In order to continue and amplify that trend, we need to address these issues in the short, medium, and long term. In the short term, we are building a diverse slate of candidates and an inclusive working environment, as well as improving talent-sourcing tools and investing in better training for everyone involved in hiring/managing for diverse teams. In the medium term, we are supporting students with an interest in tech through Facebook University (FBU), an internship program for college freshman — primarily women and people of color — who demonstrate in interest in STEM/CS. And our long term efforts focus on creating opportunity and access through programs like TechPrep, an online resource in English/Spanish for parents, guardians and future programmers who want to learn more about computer science and programming.
We’ve also committed $15 million to Code.org over the next five years to ensure that every person in the US to has the opportunity to learn the skills that our industry needs — and that we have the chance to hire them. And we’re partnering with organizations like Girls Who Code and Year Up.

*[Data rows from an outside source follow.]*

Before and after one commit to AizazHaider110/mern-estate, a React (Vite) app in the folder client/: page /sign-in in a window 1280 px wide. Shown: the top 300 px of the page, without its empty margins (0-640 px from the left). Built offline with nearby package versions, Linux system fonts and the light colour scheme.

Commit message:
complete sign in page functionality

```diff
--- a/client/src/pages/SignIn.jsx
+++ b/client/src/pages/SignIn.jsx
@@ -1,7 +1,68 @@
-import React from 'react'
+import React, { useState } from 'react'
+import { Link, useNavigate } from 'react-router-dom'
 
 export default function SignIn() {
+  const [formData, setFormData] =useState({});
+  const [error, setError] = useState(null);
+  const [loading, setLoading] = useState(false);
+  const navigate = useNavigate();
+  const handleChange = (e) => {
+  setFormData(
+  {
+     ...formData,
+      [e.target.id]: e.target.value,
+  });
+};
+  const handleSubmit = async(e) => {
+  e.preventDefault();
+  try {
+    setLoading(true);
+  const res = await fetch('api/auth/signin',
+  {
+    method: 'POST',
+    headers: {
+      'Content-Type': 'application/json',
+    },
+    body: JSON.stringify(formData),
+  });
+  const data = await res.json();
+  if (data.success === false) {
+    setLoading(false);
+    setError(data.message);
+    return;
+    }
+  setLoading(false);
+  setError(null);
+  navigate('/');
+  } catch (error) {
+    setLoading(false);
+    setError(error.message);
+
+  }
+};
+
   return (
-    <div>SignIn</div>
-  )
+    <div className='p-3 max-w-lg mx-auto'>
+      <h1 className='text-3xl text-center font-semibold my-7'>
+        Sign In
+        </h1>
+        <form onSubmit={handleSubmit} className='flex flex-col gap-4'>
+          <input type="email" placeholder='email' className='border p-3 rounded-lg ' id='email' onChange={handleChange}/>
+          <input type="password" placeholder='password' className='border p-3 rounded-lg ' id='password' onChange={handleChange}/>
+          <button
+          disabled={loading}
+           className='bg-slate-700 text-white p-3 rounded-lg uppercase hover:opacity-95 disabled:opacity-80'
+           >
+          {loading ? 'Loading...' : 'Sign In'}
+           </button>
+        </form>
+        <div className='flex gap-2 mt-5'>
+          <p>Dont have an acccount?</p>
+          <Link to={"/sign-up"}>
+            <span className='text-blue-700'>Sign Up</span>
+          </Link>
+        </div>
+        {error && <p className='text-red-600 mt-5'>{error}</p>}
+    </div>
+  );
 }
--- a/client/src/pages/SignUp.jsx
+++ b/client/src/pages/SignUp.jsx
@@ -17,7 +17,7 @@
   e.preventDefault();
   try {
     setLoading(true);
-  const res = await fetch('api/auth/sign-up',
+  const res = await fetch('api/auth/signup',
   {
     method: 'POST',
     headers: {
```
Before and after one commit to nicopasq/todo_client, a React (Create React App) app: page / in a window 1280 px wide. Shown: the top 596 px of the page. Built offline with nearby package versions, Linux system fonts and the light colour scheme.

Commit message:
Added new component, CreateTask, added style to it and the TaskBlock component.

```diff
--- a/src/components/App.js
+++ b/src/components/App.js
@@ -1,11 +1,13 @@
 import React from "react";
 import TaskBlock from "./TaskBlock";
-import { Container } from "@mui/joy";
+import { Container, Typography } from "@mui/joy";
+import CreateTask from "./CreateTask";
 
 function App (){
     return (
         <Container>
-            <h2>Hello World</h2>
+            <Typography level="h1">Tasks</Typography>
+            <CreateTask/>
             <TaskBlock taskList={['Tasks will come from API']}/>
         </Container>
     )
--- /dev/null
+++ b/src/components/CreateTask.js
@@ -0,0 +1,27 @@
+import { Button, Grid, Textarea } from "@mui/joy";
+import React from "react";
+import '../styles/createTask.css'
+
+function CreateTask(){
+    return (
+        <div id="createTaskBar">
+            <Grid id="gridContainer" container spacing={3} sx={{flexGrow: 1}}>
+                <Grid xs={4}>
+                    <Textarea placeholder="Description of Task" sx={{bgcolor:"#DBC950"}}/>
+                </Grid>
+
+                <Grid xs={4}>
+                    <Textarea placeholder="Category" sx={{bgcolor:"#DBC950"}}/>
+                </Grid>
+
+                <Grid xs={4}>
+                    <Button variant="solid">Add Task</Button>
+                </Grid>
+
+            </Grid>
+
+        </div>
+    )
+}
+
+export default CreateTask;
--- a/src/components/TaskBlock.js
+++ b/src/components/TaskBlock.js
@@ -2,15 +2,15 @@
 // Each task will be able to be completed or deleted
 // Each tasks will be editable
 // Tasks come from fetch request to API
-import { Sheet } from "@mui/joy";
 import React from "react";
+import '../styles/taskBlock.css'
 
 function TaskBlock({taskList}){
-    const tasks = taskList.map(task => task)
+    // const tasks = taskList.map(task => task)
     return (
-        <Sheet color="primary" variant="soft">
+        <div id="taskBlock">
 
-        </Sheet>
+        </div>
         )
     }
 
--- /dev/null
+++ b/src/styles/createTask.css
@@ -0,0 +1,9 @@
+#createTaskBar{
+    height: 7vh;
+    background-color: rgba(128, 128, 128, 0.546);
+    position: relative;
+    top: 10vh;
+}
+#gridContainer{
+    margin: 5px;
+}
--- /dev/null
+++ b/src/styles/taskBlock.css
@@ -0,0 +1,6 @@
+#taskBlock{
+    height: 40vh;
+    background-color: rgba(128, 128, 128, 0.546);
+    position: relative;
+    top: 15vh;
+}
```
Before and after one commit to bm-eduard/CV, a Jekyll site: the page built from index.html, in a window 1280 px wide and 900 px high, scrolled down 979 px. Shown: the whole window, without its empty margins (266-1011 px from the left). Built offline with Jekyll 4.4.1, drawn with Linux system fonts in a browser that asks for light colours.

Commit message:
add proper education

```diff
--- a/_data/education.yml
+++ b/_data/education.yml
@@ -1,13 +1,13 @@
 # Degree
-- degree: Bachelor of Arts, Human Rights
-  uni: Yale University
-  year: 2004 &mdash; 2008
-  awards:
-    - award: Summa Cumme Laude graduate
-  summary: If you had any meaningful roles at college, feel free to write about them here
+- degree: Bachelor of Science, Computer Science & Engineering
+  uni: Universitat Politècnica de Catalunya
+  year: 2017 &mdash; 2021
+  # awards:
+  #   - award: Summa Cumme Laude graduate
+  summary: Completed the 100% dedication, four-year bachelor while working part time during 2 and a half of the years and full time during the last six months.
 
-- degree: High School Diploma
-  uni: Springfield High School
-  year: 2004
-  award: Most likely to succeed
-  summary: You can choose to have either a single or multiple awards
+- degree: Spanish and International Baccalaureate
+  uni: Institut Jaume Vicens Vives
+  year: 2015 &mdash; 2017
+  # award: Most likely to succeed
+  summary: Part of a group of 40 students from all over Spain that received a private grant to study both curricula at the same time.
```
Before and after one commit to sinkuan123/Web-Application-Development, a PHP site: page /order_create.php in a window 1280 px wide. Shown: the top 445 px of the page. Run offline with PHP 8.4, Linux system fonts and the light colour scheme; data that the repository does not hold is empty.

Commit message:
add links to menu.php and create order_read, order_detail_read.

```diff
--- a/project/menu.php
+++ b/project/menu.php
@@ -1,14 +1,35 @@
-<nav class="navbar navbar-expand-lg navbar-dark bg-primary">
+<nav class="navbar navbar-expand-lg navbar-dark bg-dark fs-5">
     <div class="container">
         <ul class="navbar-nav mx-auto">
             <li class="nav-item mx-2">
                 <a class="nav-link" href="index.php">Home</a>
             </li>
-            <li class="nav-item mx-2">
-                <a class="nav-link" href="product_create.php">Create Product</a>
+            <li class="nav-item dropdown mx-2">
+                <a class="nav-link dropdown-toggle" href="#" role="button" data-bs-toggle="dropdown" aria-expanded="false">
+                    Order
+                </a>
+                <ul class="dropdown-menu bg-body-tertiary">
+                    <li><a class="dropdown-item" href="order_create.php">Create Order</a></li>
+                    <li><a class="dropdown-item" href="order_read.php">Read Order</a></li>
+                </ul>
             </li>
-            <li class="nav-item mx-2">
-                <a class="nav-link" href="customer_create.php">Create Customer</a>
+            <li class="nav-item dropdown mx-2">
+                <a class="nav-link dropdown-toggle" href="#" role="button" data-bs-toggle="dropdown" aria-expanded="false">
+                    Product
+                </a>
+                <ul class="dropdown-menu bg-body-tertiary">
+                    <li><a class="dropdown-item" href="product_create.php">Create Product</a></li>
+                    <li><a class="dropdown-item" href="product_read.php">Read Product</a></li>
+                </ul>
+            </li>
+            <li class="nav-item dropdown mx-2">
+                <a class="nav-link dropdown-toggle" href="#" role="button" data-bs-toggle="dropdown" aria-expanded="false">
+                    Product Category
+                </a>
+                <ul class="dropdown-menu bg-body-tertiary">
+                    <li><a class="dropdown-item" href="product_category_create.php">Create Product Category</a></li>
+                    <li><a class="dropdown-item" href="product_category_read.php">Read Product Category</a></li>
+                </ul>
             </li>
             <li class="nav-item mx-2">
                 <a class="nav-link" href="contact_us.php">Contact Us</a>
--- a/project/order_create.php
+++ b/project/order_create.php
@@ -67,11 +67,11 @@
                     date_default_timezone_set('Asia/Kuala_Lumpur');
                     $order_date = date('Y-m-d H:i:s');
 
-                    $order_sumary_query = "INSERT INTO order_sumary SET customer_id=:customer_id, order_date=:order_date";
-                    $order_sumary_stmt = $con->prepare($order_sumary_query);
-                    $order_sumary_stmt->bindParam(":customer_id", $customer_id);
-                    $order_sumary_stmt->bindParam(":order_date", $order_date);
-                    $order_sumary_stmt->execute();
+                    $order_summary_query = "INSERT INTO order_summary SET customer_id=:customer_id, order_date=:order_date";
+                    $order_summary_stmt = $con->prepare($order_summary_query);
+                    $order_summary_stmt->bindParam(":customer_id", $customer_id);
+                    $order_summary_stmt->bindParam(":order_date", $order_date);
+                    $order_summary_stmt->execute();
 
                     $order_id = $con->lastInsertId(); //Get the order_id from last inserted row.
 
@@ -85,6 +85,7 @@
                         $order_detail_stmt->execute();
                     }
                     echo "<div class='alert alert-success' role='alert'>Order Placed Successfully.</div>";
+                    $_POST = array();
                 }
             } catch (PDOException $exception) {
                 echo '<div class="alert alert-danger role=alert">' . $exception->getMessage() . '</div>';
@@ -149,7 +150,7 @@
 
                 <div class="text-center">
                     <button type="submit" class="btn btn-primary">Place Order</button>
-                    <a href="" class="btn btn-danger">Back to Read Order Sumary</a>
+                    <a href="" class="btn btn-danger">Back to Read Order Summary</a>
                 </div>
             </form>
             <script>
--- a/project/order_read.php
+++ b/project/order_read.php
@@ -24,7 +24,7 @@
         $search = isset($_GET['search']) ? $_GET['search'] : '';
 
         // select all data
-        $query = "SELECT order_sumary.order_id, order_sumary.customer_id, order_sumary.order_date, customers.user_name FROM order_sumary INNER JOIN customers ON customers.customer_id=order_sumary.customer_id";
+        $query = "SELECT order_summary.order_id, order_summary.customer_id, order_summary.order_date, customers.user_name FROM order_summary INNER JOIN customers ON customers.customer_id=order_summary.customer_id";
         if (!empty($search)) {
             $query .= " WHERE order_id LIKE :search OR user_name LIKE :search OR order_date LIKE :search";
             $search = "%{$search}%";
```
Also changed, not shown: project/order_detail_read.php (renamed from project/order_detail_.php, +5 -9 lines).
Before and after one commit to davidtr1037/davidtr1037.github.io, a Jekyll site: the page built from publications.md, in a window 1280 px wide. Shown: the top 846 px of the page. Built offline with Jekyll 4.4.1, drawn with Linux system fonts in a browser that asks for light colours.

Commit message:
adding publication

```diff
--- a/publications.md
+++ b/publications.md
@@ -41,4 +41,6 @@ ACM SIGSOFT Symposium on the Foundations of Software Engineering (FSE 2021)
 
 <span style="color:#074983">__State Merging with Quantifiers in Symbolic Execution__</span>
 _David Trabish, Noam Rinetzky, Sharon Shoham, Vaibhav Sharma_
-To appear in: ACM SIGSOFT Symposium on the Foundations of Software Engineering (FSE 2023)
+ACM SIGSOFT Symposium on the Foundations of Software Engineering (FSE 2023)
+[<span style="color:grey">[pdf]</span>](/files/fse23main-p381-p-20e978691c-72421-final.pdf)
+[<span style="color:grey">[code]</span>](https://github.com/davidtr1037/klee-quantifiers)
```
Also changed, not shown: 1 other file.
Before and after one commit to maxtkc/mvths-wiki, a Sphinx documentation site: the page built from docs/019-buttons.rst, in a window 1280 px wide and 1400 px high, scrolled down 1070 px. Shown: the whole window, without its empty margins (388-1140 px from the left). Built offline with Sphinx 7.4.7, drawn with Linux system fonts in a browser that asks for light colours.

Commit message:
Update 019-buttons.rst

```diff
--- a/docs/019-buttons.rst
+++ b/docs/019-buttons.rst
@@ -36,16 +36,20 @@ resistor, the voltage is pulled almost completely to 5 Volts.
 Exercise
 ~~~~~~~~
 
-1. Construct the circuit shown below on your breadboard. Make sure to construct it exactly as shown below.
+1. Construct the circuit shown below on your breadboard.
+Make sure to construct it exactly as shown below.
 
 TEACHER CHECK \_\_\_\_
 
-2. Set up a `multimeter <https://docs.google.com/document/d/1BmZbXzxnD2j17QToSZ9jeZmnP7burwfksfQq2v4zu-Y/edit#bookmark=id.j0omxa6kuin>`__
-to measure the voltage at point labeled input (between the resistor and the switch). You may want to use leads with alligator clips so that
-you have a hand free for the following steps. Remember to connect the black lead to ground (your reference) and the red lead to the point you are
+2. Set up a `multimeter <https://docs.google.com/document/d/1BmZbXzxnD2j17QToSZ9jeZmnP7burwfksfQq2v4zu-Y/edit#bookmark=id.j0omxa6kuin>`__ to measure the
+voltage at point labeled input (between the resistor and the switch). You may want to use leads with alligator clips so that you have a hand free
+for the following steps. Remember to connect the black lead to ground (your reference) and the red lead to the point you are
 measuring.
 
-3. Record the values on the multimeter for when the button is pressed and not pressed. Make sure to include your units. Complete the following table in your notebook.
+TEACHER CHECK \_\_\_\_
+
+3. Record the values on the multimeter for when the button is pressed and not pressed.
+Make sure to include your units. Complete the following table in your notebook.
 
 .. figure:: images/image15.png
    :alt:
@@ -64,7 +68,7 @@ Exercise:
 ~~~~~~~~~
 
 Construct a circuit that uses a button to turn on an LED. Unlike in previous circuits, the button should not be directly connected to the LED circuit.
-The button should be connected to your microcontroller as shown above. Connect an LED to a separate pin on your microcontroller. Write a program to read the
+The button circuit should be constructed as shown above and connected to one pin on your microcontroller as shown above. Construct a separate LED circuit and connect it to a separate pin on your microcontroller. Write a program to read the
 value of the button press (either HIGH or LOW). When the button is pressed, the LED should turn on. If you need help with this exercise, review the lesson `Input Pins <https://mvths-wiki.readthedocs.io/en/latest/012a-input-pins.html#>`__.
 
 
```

There’s so much yet to do, and so much to gain as we more towards a more inclusive and diverse workplace. We are excited about the future and committed to making it better for our employees and the world through the products we build together.
Hi Margaret! Do you get imposter syndrome? If so, was there a point in your career where it was strongest? How did you deal with it then, if this was a problem for you? I find I am can sometimes become irrationally stressed out by the quality of my work, even if I did what others would consider a good job. This is especially true when I am still developing ideas and sketching wireframes. (Patrick Burtchaell)
Oh, Patrick, yes yes yes. I have and some days still have bouts of imposter syndrome. Anyone who has a tendency to throw themselves into challenging roles, taking on a lot of responsibility or taking on big, hairy problems will have moments where they think, “Am I even qualified to do this?!” So the most important thing to know is you are not at all alone in feeling this way sometimes.
That being said, I think there are some important nuances to this. First, at its core, Imposter Syndrome is an example of overplaying a strength, and that strength is humility. This is something that, in reasonable doses, I greatly value in my colleagues. Humility allows us to be vulnerable, admit when we are wrong, and see when we have an opportunity to learn from others. This is HUGELY valuable. But if you overplay that humility and it turns into being in a constant state of low-confidence, that’s not good for anyone.
It’s great to have a sense of where you can grow and do better. But it’s important to embrace your strengths and believe people when they say you are doing well. Otherwise you will drive yourself crazy wondering whether people think you are incompetent, when in your case they apparently think you are doing great!
One interesting technique for this is to take the job description of your current role, or a job ladder description if your company has one. Take green, yellow and pink highlighters and go through all the skills and rate yourself with green = doing well, yellow = developing, red = not yet developed. Then have a trusted mentor, could be your boss but could also be someone else who knows your work well, go through and do the same thing independently. Then compare notes, Based on your description, I suspect you will have graded yourself a lot more harshly than the person whose opinion you so value. There will undoubtedly still be areas to grow, but you can relax knowing that you are not an imposter. You are talented human! Hope that helps :)